■ ACTION ITEM
Scan the material below for the string "title". Report every line that has it.

■ EXERCISE INPUT
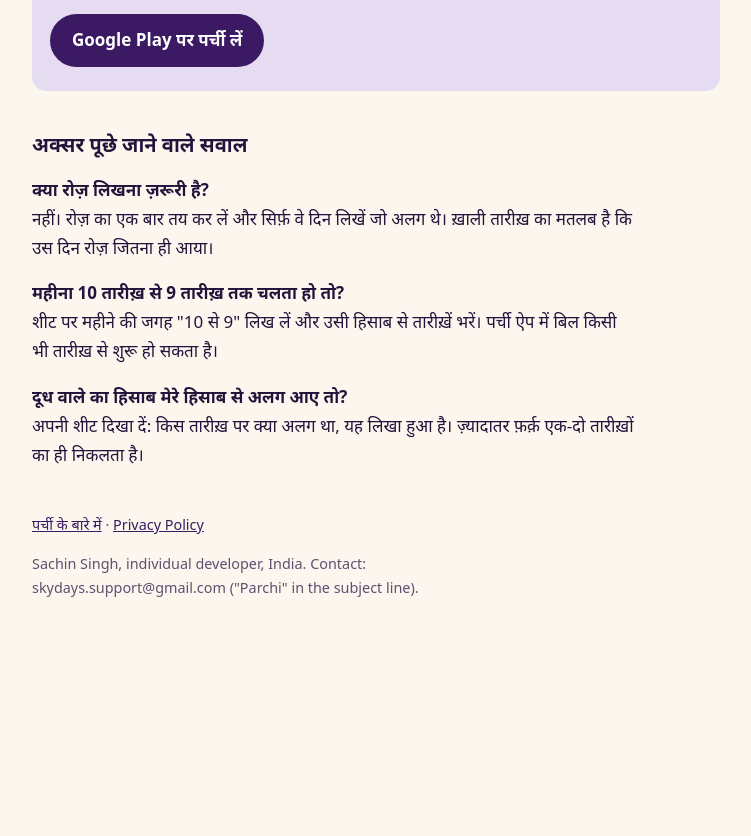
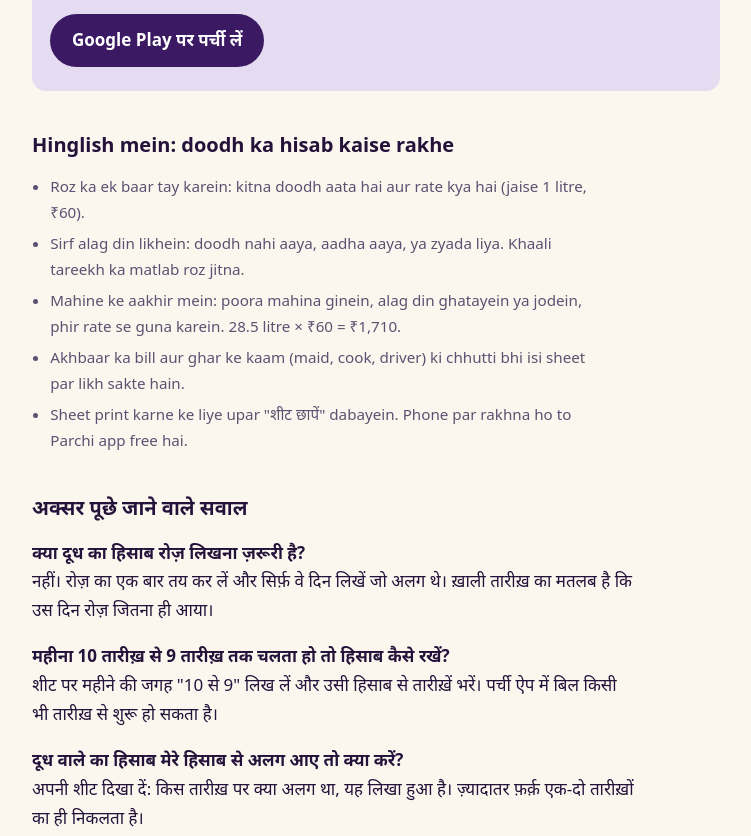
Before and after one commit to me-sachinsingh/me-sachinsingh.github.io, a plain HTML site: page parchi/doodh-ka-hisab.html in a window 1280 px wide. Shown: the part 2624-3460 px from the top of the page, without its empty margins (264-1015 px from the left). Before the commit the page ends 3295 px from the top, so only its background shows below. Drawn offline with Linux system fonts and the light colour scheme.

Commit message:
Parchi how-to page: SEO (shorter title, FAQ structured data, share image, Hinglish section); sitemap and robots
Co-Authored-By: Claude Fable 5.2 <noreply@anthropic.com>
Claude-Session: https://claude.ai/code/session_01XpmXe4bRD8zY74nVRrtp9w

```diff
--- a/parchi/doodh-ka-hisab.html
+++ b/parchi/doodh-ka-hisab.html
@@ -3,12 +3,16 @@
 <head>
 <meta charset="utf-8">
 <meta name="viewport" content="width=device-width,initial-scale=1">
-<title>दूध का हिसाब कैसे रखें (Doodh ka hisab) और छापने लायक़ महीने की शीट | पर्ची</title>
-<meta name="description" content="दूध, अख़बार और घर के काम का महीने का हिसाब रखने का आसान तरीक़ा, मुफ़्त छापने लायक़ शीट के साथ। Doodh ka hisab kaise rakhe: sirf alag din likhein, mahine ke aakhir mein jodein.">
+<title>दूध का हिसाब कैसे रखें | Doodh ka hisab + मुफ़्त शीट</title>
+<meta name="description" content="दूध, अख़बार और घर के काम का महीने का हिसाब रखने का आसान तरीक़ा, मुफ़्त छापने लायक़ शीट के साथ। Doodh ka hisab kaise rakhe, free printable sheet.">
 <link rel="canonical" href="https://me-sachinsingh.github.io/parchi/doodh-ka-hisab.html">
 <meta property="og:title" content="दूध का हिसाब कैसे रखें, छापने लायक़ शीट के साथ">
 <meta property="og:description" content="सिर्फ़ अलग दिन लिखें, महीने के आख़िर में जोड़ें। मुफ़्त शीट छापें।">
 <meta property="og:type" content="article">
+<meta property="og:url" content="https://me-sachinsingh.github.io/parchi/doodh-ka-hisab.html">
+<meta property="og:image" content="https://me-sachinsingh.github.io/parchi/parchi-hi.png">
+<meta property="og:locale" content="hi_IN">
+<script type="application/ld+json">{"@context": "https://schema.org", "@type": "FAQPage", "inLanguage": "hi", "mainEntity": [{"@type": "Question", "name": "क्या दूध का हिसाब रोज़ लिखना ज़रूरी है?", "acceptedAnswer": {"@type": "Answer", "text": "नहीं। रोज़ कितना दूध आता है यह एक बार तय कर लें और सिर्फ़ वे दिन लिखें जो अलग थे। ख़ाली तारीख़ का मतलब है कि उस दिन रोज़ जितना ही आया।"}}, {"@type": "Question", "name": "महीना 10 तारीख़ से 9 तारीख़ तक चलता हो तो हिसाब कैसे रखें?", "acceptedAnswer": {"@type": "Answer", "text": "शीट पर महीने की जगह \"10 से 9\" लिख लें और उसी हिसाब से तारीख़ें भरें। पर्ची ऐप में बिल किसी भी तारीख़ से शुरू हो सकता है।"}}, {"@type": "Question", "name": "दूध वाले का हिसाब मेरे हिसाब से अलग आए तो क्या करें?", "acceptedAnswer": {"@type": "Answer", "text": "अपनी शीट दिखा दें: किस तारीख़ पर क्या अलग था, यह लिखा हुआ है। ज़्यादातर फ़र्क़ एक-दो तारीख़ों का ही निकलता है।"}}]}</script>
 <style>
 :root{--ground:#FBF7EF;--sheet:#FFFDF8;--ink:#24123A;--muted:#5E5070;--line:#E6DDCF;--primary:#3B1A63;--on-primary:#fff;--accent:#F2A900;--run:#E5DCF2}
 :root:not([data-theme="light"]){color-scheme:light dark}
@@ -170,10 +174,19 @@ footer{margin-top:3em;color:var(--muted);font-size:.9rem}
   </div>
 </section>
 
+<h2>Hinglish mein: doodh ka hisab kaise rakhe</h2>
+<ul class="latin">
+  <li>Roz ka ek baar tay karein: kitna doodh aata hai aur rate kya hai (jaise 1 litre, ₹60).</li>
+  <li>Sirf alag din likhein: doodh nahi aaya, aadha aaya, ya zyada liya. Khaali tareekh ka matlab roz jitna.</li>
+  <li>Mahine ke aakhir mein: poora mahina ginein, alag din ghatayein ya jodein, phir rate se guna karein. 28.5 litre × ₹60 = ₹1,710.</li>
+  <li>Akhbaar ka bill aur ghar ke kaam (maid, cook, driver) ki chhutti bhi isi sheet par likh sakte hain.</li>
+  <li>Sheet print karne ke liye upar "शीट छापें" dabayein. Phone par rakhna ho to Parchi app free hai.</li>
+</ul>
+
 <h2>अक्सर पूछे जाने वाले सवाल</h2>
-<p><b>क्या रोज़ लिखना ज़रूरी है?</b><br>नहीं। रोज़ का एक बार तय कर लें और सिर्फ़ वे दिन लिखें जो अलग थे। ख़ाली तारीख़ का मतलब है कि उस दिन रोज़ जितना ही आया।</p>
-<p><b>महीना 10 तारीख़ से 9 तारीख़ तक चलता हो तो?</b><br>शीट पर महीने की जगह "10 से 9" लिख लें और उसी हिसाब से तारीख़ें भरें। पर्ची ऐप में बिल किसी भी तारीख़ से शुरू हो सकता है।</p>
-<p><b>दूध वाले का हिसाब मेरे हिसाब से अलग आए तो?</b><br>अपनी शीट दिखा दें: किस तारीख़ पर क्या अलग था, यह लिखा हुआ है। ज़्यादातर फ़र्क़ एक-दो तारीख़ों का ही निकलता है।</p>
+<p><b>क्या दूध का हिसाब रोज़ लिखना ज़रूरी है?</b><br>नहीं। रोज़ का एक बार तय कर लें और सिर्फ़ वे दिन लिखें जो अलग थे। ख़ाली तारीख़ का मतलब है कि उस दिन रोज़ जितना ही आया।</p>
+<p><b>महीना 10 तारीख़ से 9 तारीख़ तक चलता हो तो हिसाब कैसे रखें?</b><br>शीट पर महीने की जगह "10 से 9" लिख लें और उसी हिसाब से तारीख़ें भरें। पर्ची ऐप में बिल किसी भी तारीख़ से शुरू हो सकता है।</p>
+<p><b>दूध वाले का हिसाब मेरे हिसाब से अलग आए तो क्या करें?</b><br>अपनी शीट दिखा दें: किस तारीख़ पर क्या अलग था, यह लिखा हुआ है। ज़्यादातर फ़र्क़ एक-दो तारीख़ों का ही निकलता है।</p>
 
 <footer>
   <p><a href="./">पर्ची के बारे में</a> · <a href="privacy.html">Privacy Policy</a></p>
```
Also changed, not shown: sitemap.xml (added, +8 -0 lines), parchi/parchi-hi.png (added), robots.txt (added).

* * *

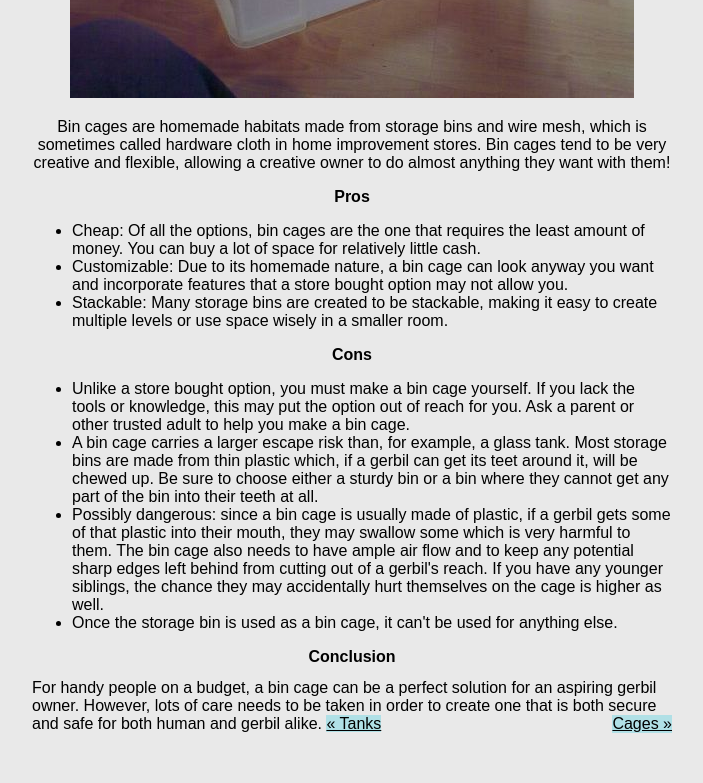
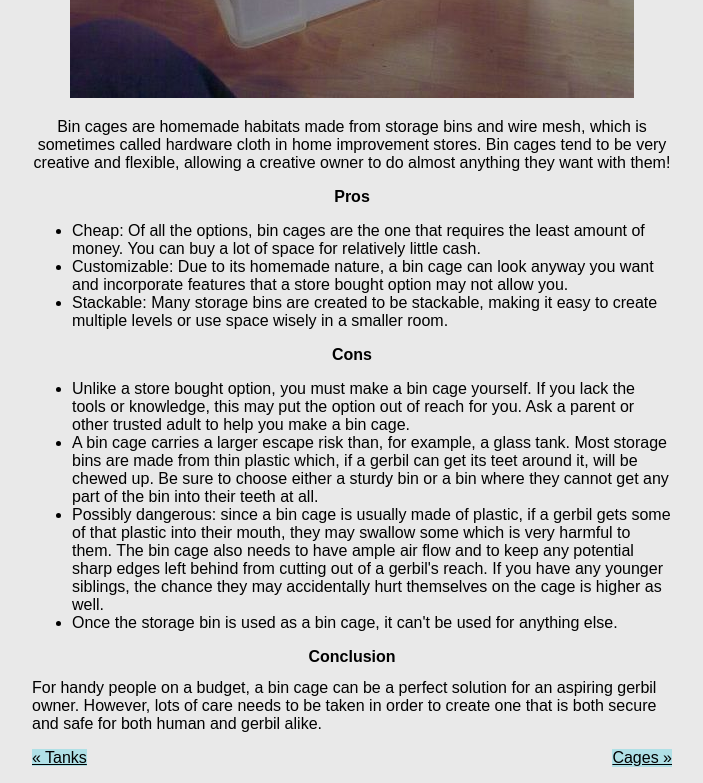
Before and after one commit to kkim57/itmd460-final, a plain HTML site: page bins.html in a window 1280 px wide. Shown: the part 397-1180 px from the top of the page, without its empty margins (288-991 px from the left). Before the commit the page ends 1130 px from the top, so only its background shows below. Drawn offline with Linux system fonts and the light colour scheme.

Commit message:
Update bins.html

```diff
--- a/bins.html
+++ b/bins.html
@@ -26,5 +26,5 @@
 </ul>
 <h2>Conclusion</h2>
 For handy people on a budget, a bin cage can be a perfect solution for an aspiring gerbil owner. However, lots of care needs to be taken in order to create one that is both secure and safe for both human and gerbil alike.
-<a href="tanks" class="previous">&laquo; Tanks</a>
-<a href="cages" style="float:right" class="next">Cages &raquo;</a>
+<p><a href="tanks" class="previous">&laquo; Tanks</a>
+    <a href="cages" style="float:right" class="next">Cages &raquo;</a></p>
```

■ ANSWER BELOW
Parchi how-to page: SEO (shorter title, FAQ structured data, share image, Hinglish section); sitemap and robots
-<title>दूध का हिसाब कैसे रखें (Doodh ka hisab) और छापने लायक़ महीने की शीट | पर्ची</title>
+<title>दूध का हिसाब कैसे रखें | Doodh ka hisab + मुफ़्त शीट</title>
 <meta property="og:title" content="दूध का हिसाब कैसे रखें, छापने लायक़ शीट के साथ">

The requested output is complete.